Notes to the rescue
Molde next travelled to bottom placed FK Haugesund and were hammered 5-0. Morals were low morals in the gloomy dressing room when Solskjaer walked in. There he delivered a masterpiece straight from notes he’d taken Sir Alex Ferguson’s team talk.
‘If there’s anything about you now lads, I would take all your money, your mortgage, and put it on us winning the league because we will. You’ll never get better odds than now.’
He knew those words off by heart. They were said 15 years earlier during his first season at Manchester United when Sir Alex Ferguson tried to lift his players after an equally demoralising 5-0 defeat to Newcastle and 6-3 upset at Southampton.
United bounced back and went on to win the league by 7 points, and Solskjaer wanted Molde players to respond in the same manner.
Well, the words did hit the bull’s eye as Molde thumped IK Start Kristiansand 5:1 at home in a typical Manchester United style backlash. When Strömsgodset IF were beaten in the next week, Molde gained a top spot which they never relinquished.
A 2-0 win at Tromso at the beginning of October put Molde in the driving seat, but they made it difficult for themselves, drawing their last three games and conceding a last-minute equaliser at home to Stromsgodset when the title was more or less in the bag.
Molde FK were confirmed as Norwegian champions for the first time in their history after SK Brann’s 6-3 victory at Rosenborg BK left Molde eight points clear with two fixtures remaining.
Down to earth approach
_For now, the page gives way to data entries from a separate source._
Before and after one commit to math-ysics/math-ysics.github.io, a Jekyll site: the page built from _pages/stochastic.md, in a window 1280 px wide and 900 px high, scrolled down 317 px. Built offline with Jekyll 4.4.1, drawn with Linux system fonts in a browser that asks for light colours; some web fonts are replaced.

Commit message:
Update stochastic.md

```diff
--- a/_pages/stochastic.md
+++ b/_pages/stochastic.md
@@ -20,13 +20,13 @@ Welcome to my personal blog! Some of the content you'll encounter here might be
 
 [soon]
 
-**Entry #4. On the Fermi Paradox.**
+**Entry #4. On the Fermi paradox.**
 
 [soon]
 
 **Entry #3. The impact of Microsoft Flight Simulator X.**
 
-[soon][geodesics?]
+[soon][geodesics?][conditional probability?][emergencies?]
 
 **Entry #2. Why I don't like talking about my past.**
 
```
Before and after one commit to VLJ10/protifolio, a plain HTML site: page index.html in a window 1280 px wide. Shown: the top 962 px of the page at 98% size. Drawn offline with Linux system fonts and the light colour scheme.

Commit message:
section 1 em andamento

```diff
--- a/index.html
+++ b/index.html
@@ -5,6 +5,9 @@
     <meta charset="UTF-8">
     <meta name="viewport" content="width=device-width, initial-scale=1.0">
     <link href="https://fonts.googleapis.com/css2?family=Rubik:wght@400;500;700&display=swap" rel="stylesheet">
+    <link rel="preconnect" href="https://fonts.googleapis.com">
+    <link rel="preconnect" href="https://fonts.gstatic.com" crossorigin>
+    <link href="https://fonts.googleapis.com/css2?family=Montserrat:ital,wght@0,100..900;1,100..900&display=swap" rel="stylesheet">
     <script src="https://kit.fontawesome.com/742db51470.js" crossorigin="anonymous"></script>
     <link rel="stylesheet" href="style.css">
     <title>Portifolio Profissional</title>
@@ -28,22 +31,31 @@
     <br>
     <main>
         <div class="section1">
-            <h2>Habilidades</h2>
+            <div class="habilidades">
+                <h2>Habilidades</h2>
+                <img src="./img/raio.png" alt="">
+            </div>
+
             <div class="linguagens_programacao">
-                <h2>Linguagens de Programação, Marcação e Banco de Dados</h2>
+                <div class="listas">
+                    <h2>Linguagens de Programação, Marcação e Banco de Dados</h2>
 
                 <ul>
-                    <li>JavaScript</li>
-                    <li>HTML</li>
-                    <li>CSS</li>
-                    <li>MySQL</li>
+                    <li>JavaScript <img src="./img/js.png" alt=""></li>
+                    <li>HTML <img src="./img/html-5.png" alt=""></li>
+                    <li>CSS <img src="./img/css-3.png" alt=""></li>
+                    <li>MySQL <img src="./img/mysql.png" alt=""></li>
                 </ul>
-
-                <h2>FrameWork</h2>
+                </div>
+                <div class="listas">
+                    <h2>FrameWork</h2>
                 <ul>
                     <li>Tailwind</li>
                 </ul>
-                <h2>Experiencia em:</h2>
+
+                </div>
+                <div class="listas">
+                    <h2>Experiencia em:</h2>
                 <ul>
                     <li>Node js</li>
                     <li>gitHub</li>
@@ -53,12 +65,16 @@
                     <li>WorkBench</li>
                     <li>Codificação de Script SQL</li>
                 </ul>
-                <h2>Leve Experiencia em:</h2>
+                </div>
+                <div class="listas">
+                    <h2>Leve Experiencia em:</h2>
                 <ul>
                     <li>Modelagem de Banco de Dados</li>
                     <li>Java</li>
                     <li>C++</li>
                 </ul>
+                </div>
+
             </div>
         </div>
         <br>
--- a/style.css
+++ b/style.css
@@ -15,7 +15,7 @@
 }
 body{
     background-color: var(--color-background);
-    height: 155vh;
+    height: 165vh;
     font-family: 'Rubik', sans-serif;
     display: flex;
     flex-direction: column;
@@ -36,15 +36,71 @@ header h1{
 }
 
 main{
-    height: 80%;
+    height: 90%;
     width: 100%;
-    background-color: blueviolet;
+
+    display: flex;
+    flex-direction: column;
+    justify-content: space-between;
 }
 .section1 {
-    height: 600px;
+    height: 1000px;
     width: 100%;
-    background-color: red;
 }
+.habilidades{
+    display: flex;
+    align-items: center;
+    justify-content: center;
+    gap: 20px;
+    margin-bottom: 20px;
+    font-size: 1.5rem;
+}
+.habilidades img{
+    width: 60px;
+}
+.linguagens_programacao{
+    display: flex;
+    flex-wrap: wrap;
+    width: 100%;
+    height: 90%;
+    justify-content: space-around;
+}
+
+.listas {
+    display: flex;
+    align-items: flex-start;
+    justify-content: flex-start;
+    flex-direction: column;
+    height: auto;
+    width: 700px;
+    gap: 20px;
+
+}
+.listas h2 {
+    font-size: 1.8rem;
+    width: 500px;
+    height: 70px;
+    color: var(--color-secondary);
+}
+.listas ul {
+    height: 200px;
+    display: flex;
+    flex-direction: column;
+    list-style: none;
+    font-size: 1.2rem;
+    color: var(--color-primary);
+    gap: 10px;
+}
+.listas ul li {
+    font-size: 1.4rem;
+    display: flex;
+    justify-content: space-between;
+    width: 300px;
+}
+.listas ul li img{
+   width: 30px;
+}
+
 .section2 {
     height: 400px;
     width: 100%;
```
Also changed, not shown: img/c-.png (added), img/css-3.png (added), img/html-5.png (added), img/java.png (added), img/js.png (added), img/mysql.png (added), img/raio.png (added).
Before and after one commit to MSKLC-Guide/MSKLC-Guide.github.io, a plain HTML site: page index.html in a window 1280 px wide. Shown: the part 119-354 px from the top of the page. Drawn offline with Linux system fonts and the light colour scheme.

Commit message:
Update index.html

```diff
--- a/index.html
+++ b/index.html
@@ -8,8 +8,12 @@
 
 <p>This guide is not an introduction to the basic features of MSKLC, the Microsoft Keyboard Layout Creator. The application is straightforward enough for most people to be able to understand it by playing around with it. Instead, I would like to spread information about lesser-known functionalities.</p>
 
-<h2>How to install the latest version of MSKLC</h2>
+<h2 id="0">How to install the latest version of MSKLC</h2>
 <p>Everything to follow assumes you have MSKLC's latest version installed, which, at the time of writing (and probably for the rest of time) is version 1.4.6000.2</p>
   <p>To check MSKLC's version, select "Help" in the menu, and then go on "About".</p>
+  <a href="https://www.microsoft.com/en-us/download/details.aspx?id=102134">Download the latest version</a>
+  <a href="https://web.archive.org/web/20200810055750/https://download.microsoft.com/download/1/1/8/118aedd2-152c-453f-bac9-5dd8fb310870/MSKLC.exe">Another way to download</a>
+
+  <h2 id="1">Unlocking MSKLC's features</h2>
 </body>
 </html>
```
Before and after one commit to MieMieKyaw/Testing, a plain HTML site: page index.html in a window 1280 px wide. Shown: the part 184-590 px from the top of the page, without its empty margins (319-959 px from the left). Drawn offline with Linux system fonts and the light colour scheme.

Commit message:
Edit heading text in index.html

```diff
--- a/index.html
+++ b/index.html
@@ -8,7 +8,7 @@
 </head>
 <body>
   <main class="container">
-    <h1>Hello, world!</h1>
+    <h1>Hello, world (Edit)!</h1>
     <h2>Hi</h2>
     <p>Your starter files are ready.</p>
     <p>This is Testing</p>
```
Humility has always been a core DNA of Ole Gunnar Solskjaer. He’d always maintained that rather than him, quality shown during training and several players consistently surpassing their own standards has been a main reason for their success.
Strenght, determination and skills of Goalkeeper Espen Bugge Pettersen, defender Vegard Forren, midfielder Makhtar Thioune and forward Davy Claude Angan found a perfect match with the flair of Magne Hoset and Magnus Eikrem to ensure that Molde were the most consistent team as they grabbed 8 out of 15 away wins in the top flight.
In an Interview given to Norwegian TV station NRK he said, ‘The players have won the league for the first time in a hundred years and when I see my skipper lifting the trophy it will be amazing, I used to play with him here at Molde. He’s always been at this club and he’s never won the league so, for me, that’s fulfilment.’
Return to England?
Ole has kept no secret of the fact that he would love to manage a top team and despite few offers from England, Ole is content to wait at Molde for some time till he feels he’s ready for the big step. He did not guide them to their first ever League title in their centenary year, Molde now have the opportunity to play in the Champions League, joining the competition at the second qualifying round next season.
Not only this, but already Mancunians are predicting and wishing for the super sub to take his place in the United’s dugout only as a Manager.
United defender Rio Ferdinand seemed to think so, writing on Twitter that: “He will be a premier league manager very soon + a top 1 too.”
Former team-mate David Beckham also got in on the act, telling Norwegian media that Solskjaer was “a great player and an even better person. Maybe he’ll be Manchester United manager one day,”
In truth, it has been an inconsistent season for the new champions, and Solskjaer knows that patchy form by the other frontrunners have contributed majorly towards this feat. If Solskjaer is to be seriously considered as a long-term replacement for Ferguson, he’ll need to learn the fine art of picking up points even when his side is not playing well.
Winning title for the first time but to win it again is a massive challenge.
It was a case of “Under Promise – Over Deliver”. Nobody had predicted Solskjaer to win a league title in his first year. But now there are new expectations to repeat the title and do well in Europe.
To do it all over again is a classic trait of his mentor Sir Alex Ferguson, and that’s what he has to achieve, till then the jury’s verdict will still be pending.
The above article has been published in May issue of ‘90 Minutes‘, India’s first and finest Football magazine.